• **What to do**
With the pictures excluded, repeat every entry exactly.

• **Dataset**

◆ ◆ ◆ ◆ ◆

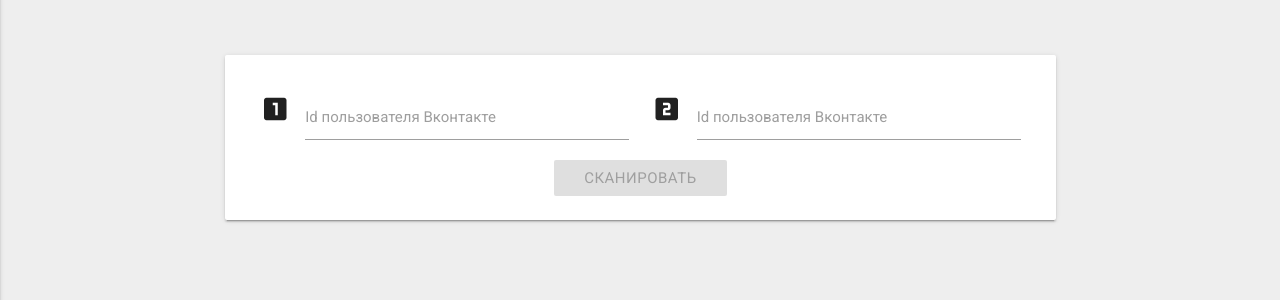
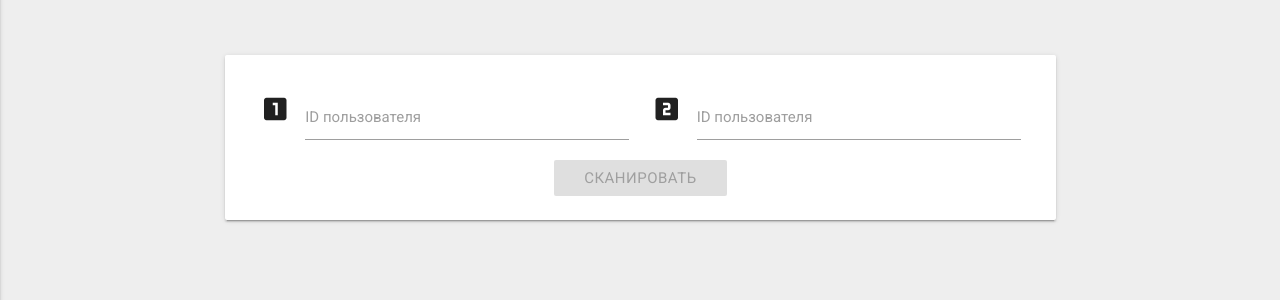
Before and after one commit to Djaler/VkGraph, a Python web app: template app/templates/friends_chain.html in a window 1280 px wide. Shown: the part 291-591 px from the top of the page. Run offline with Jinja, Linux system fonts and the light colour scheme; the template is opened without the code that fills it, so the values that code supplies are empty; some libraries are stand-ins or nearby versions; some web fonts are replaced.

Commit message:
Правка полей ввода

```diff
--- a/app/templates/friends_chain.html
+++ b/app/templates/friends_chain.html
@@ -10,14 +10,14 @@
                             <div class="input-field">
                                 <i class="material-icons prefix">looks_one</i>
                                 <input class="validate" id="userId1" type="text">
-                                <label for="userId1">Id пользователя Вконтакте</label>
+                                <label for="userId1">ID пользователя</label>
                             </div>
                         </div>
                         <div class="col s12 m6">
                             <div class="input-field">
                                 <i class="material-icons prefix">looks_two</i>
                                 <input class="validate" id="userId2" type="text">
-                                <label for="userId2">Id пользователя Вконтакте</label>
+                                <label for="userId2">ID пользователя</label>
                             </div>
                         </div>
                     </div>
--- a/app/templates/mutual_friends.html
+++ b/app/templates/mutual_friends.html
@@ -8,7 +8,7 @@
                     <div class="input-field">
                         <i class="material-icons prefix">account_circle</i>
                         <input class="validate" id="userId" type="text">
-                        <label for="userId">Id пользователя Вконтакте</label>
+                        <label for="userId">ID пользователя</label>
                         <div class="center-align">
                             <button class="btn waves-effect waves-light" id="scan">Сканировать</button>
                         </div>
```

◆ ◆ ◆ ◆ ◆

• **Answer area**
Before and after one commit to Djaler/VkGraph, a Python web app: template app/templates/friends_chain.html in a window 1280 px wide. Shown: the part 291-591 px from the top of the page. Run offline with Jinja, Linux system fonts and the light colour scheme; the template is opened without the code that fills it, so the values that code supplies are empty; some libraries are stand-ins or nearby versions; some web fonts are replaced.

Commit message:
Правка полей ввода

```diff
--- a/app/templates/friends_chain.html
+++ b/app/templates/friends_chain.html
@@ -10,14 +10,14 @@
                             <div class="input-field">
                                 <i class="material-icons prefix">looks_one</i>
                                 <input class="validate" id="userId1" type="text">
-                                <label for="userId1">Id пользователя Вконтакте</label>
+                                <label for="userId1">ID пользователя</label>
                             </div>
                         </div>
                         <div class="col s12 m6">
                             <div class="input-field">
                                 <i class="material-icons prefix">looks_two</i>
                                 <input class="validate" id="userId2" type="text">
-                                <label for="userId2">Id пользователя Вконтакте</label>
+                                <label for="userId2">ID пользователя</label>
                             </div>
                         </div>
                     </div>
--- a/app/templates/mutual_friends.html
+++ b/app/templates/mutual_friends.html
@@ -8,7 +8,7 @@
                     <div class="input-field">
                         <i class="material-icons prefix">account_circle</i>
                         <input class="validate" id="userId" type="text">
-                        <label for="userId">Id пользователя Вконтакте</label>
+                        <label for="userId">ID пользователя</label>
                         <div class="center-align">
                             <button class="btn waves-effect waves-light" id="scan">Сканировать</button>
                         </div>
```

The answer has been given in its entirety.